Yet for the next two years, Dadadoh avoided music, which is odd considering how much of a presence he's had on the local scene lately. He's unofficially helped organize Parliament shows, played djembe in Naked Pizza, rapped over Bacchus and the Demon Sluts' instrumental funk jams at Crescent Ballroom, and hosted Before the Show Live, a video series showcasing local bands like Sister Lip and Nomada. He's also produced a number of local albums, with two more on the way -- Suber's tentatively titled My Friend Suber and Mr. Uu's Chicken and Bread EP. And that's not even half of what Dadadoh has been up to.
But it's in his own music when the rapper and producer gets his most raw. Last February, Dadadoh released Guerilla, his debut on his label TVLiFE and a highly personal album that champions a DIY lifestyle. "Steady Workin'" has a Tyler, The Creator feel, while "Give You the World" is a romantic ballad akin to Childish Gambino's, but it's really the samples -- snippets of conversations and strange radio broadcasts -- that tie it together.
"A couple labels actually wanted to me to give them that record, but they wanted me to re-record it, and it's got my uncle on it; it's got my dad. It's like my most personal project I've ever made," Dadadoh tells me at a downtown coffee shop. "It's crazy because the thing I'm working on now, I'm trying to get even more honest. Which is weird 'cuz that means you're going to tell a lot of things that are embarrassing almost, things my mother may not want to hear."
Infernal, that upcoming album (he's hoping for an October 31 release) highlights "Not the Father feat. Flinner," which describes the time Dadadoh had to prove a paternity test negative. As the song title suggests, it includes samples from the popular TV show Maury. But just because Dadadoh is working his ass off doesn't mean he isn't critical of the local music scene.
"What really makes me upset is bands who don't care about their fans. They don't make enough merch; they don't try to switch up their shows," Dadadoh says. "Use the things around you. You can reach out to anybody for anything, if you are willing to work for it."
When it comes to the recent rash of venue closures in the Valley -- including Long Wong's, Hidden House, and Sail Inn, to name a few -- Dadadoh blames a lack of promotion and poor relationships with artists. Specifically, he says, by not inviting new artists, not paying artists -- or even worse, pay-to-play gigs -- some venues shot themselves in the foot.
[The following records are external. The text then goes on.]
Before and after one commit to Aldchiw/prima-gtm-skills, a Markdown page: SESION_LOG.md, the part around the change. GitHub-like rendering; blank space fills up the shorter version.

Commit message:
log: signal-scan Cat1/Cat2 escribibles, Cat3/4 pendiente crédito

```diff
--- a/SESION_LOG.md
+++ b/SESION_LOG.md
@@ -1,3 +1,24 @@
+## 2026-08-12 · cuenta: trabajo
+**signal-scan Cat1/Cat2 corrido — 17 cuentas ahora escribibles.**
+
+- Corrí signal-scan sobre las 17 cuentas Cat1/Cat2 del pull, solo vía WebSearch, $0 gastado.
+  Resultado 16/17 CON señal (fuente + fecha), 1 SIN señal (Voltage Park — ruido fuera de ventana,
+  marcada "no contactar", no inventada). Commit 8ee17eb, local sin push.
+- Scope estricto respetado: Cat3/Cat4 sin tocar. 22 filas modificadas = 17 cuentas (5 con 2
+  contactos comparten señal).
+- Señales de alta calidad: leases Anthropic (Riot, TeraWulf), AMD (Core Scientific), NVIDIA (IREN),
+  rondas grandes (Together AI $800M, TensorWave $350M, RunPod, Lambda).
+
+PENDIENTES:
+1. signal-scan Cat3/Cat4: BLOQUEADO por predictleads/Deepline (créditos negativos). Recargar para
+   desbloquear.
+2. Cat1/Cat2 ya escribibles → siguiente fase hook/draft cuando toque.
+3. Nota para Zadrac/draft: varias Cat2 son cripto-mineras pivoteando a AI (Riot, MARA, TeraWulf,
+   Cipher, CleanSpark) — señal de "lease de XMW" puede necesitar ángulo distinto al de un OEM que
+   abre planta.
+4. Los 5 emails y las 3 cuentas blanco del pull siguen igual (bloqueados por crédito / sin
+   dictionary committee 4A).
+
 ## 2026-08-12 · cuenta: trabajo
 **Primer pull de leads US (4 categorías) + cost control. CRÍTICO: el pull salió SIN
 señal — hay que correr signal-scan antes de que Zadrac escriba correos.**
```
"We give you 200 tickets and whatever you don't sell, you gotta buy? I've never done a show like that and I never will," Dadadoh says. "Not inviting new people, not paying people, and the ticket sales thing is what jacks up your business. A lot of venues never promoted."
Most of all, Dadadoh describes himself as a proponent of what he calls "evolution." He's talking about Drunk and Horny's fecal-scented scratch 'n' sniff vinyls, Rubber Brother and other labels that release cassettes, and even HotRock SupaJoint's double iPad setup.
"That stuff pushes me," Dadadoh says. "I don't feel like nothing is dying. Everything's evolving and that excites me. I truly believe in things getting better."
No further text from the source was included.